Transformation and continuation, conquest and disintegration, growth and contraction were the historical ebbs and flows of the Early Byzantine world. Questions raised can be: how much of the Late Roman past continued and what did change? What do we mean by ‘Byzantium’? How (dis)similar was it from the Roman Empire and other Post-Roman states? Can we distinguish a ‘break’ between the ancient and medieval worlds?
Apart from famous monuments and historic landmarks, attention is paid to economy and commerce, conflict and natural catastrophes, power systems and state formation, and the rise, spread, and impact of new religions. Topics for discussion can range from the Arabic expansion and the 7th-century crisis to the Silk Roads.
These themes and questions will be explored with an archaeological focus. Developments in both towns and the countryside, from large urban centres to rural settlements, will be discussed. Furthermore, the sea is essential. Differences between well-connected coastal zones and remote inland areas will be discussed. How did people, objects, and ideas move? What was the impact of maritime travel and exchange?
The course starts with a general layout of the module. The successive meetings include introductory lectures on the themes and case studies of the week. This is followed by student presentations on weekly topics accompanied by group discussions. One class consists of a hands-on material practical during which the students get acquainted with medieval ceramics from the Mediterranean and the Near East.
After this course, students:
Have obtained primary knowledge about the cultural, social, and economic changes that took place in the early medieval Mediterranean and Near East;
Can reflect upon the key archaeological evidence on which this knowledge is based;

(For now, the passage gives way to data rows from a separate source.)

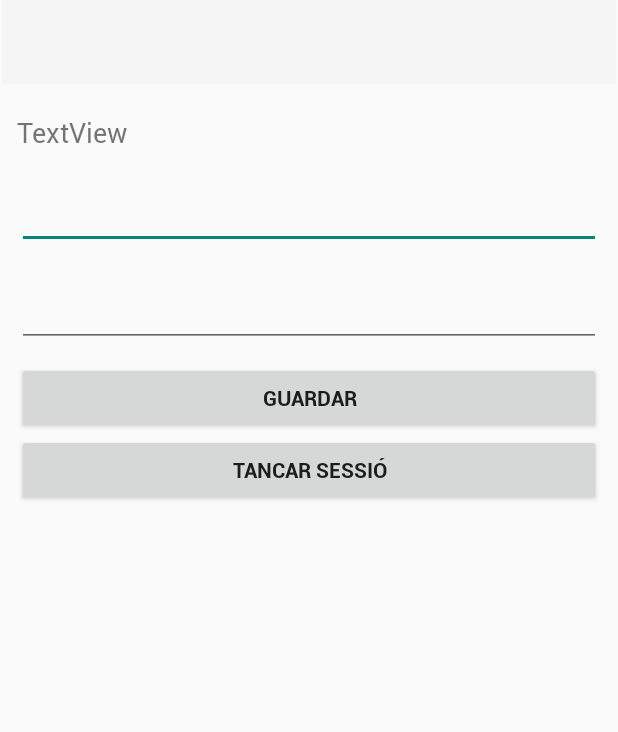
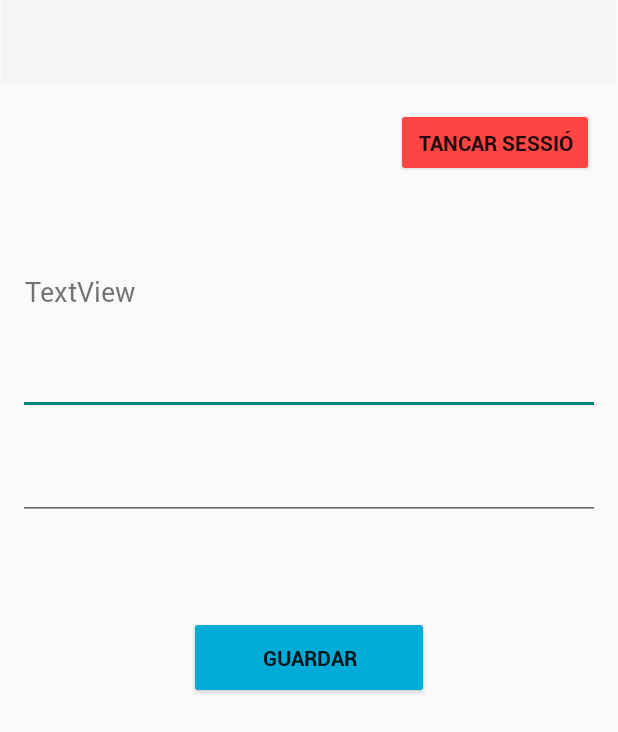
Before and after one commit to oriolvinals/Immobiliaria, an Android app: the layout activity_user_info.xml on its own in the app's theme, with its tools: preview values and no code run, on a phone screen of 412 x 824 dp. Shown: the top 732 px of the screen. Run offline under Robolectric (Android 15) with nearby library versions, the phone set to English and light mode, and no system bars.

Commit message:
user info update

```diff
--- a/app/src/main/res/layout/activity_user_info.xml
+++ b/app/src/main/res/layout/activity_user_info.xml
@@ -17,73 +17,79 @@
         app:layout_constraintStart_toStartOf="parent"
         app:layout_constraintTop_toTopOf="parent" />
 
-    <LinearLayout
-        android:layout_width="409dp"
-        android:layout_height="673dp"
-        android:orientation="vertical"
-        android:padding="10sp"
-        app:layout_constraintBottom_toBottomOf="parent"
-        app:layout_constraintEnd_toEndOf="parent"
-        app:layout_constraintStart_toStartOf="parent"
-        app:layout_constraintTop_toBottomOf="@+id/toolbar"
-        app:layout_constraintVertical_bias="0.0">
-
     <TextView
         android:id="@+id/textEmail"
-            android:layout_width="match_parent"
+        android:layout_width="388dp"
         android:layout_height="wrap_content"
-            android:layout_marginTop="10sp"
-            android:layout_marginBottom="10sp"
+        android:layout_marginTop="64dp"
         android:fontFamily="@font/roboto_regular"
         android:text="TextView"
-            android:textSize="18sp" />
+        android:textSize="18sp"
+        app:layout_constraintEnd_toEndOf="parent"
+        app:layout_constraintHorizontal_bias="0.695"
+        app:layout_constraintStart_toStartOf="parent"
+        app:layout_constraintTop_toBottomOf="@+id/button2" />
 
     <EditText
         android:id="@+id/editName"
-            android:layout_width="match_parent"
-            android:layout_height="wrap_content"
-            android:layout_marginTop="10sp"
-            android:layout_marginBottom="10sp"
+        android:layout_width="388dp"
+        android:layout_height="46dp"
+        android:layout_marginTop="24dp"
         android:ems="10"
         android:fontFamily="@font/roboto_regular"
         android:inputType="textPersonName"
-            android:textSize="18sp" />
+        android:textSize="18sp"
+        app:layout_constraintEnd_toEndOf="parent"
+        app:layout_constraintStart_toStartOf="parent"
+        app:layout_constraintTop_toBottomOf="@+id/textEmail" />
 
     <EditText
         android:id="@+id/editPhone"
-            android:layout_width="match_parent"
-            android:layout_height="wrap_content"
-            android:layout_marginTop="10sp"
-            android:layout_marginBottom="10sp"
+        android:layout_width="388dp"
+        android:layout_height="46dp"
+        android:layout_marginTop="24dp"
         android:ems="10"
         android:fontFamily="@font/roboto_regular"
         android:inputType="phone"
-            android:textSize="18sp" />
+        android:textSize="18sp"
+        app:layout_constraintEnd_toEndOf="parent"
+        app:layout_constraintStart_toStartOf="parent"
+        app:layout_constraintTop_toBottomOf="@+id/editName" />
 
     <Button
         android:id="@+id/button3"
-            android:layout_width="match_parent"
-            android:layout_height="wrap_content"
+        android:layout_width="160dp"
+        android:layout_height="55dp"
+        android:layout_marginTop="64dp"
+        android:backgroundTint="@color/colorBlue"
         android:fontFamily="@font/roboto_bold"
         android:onClick="saveUser"
-            android:text="@string/icon_save" />
+        android:text="@string/icon_save"
+        app:layout_constraintEnd_toEndOf="parent"
+        app:layout_constraintStart_toStartOf="parent"
+        app:layout_constraintTop_toBottomOf="@+id/editPhone" />
 
     <Button
         android:id="@+id/button2"
-            android:layout_width="match_parent"
-            android:layout_height="wrap_content"
+        android:layout_width="132dp"
+        android:layout_height="46dp"
+        android:layout_marginTop="16dp"
+        android:layout_marginEnd="16dp"
+        android:backgroundTint="@android:color/holo_red_light"
         android:fontFamily="@font/roboto_bold"
         android:onClick="logOut"
-            android:text="@string/icon_logout" />
+        android:text="@string/icon_logout"
+        app:layout_constraintEnd_toEndOf="parent"
+        app:layout_constraintTop_toBottomOf="@+id/toolbar" />
 
     <ProgressBar
         android:id="@+id/progressBar"
         style="?android:attr/progressBarStyle"
         android:layout_width="match_parent"
         android:layout_height="wrap_content"
-            android:layout_marginTop="20dp"
-            android:visibility="invisible" />
-
-    </LinearLayout>
+        android:layout_marginTop="64dp"
+        android:visibility="invisible"
+        app:layout_constraintTop_toBottomOf="@+id/button3"
+        tools:layout_editor_absoluteX="-45dp" />
 
 </androidx.constraintlayout.widget.ConstraintLayout>
```
Lines whose indentation alone changed are shown as unchanged.
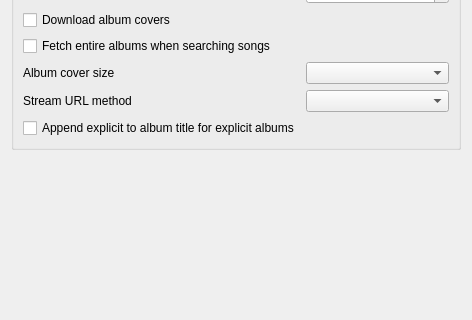
Old version of the form src/settings/tidalsettingspage.ui in the repository strawberrymusicplayer/strawberry; both pictures show x 0 to 472 and y 337 to 657 of the 472 by 853 pixel window.
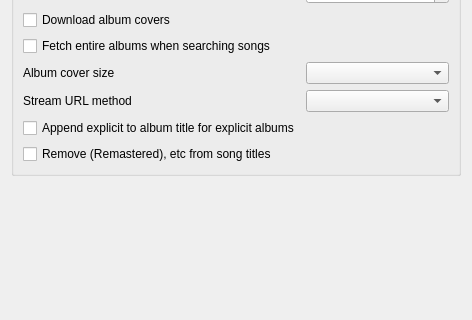
New version of the form. Icons and pictures are not drawn. Custom widgets are drawn as their Qt base class.

Commit message: Add option not to remove "Remastered", etc from song titles

Patch:
```diff
--- a/src/settings/tidalsettingspage.ui
+++ b/src/settings/tidalsettingspage.ui
@@ -234,6 +234,13 @@
         </property>
        </widget>
       </item>
+      <item row="10" column="0">
+       <widget class="QCheckBox" name="checkbox_remove_remastered">
+        <property name="text">
+         <string>Remove (Remastered), etc from song titles</string>
+        </property>
+       </widget>
+      </item>
      </layout>
     </widget>
    </item>
```
Left out of the diff: 34 changed lines with no effect on the pictures. The commit also changes 17 other files.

Have the ability to critically reflect on both data and their interpretation in discussions and writing.
Course schedule details can be found in MyTimetable.
Log in with your ULCN account, and add this course using the 'Add timetable' button.
Mode of instruction
Seminar with lectures;
Presentation and weekly assignments (short abstracts of 200-400 words) (40%);
Active participation in class discussions (10%);
Final essay of 2,000 words and an abstract of 500 words (50%).
All essays must be submitted through Turnitin/Brightspace, and only on-time Turnitin/Brightspace submissions count. A retake is only possible for the final essay, and only if all other requirements have been met and a genuine and complete first final essay has been submitted.
All assessment deadlines (exams, retakes, paper deadlines etc.) can be found in MyTimetable.
Log in with your ULCN account, and add this course using the 'Add timetable' button. To view the assessment deadline(s), make sure to select the course with a code ending in T and/or R.
Deadlines for assignments are included in the course syllabus.
Weekly summaries need to be handed in at the end of every lecture week via Turnitin/Brightspace. The deadline for the final essay will be in three weeks after the last lecture week.
The reading list will be published on Brightspace.
Registration start dates for the BA2 seminars differ from the registration dates of the regular courses.
Registration will take place with the use of forms. These will be e-mailed by the study advisers to all BA2 students and pre-master students at the beginning of October 2023.
The Administration Office will register all Archaeology BA2 students in uSis for their seminar exams. However, confirmation of these exams in MyStudymap is mandatory. No confirmation = no participation!
For more information about this course, please contact prof. dr. J.A.C. (Joanita) Vroom.
Attendance is not compulsory but strongly recommended. Attendance and active participation influence grading.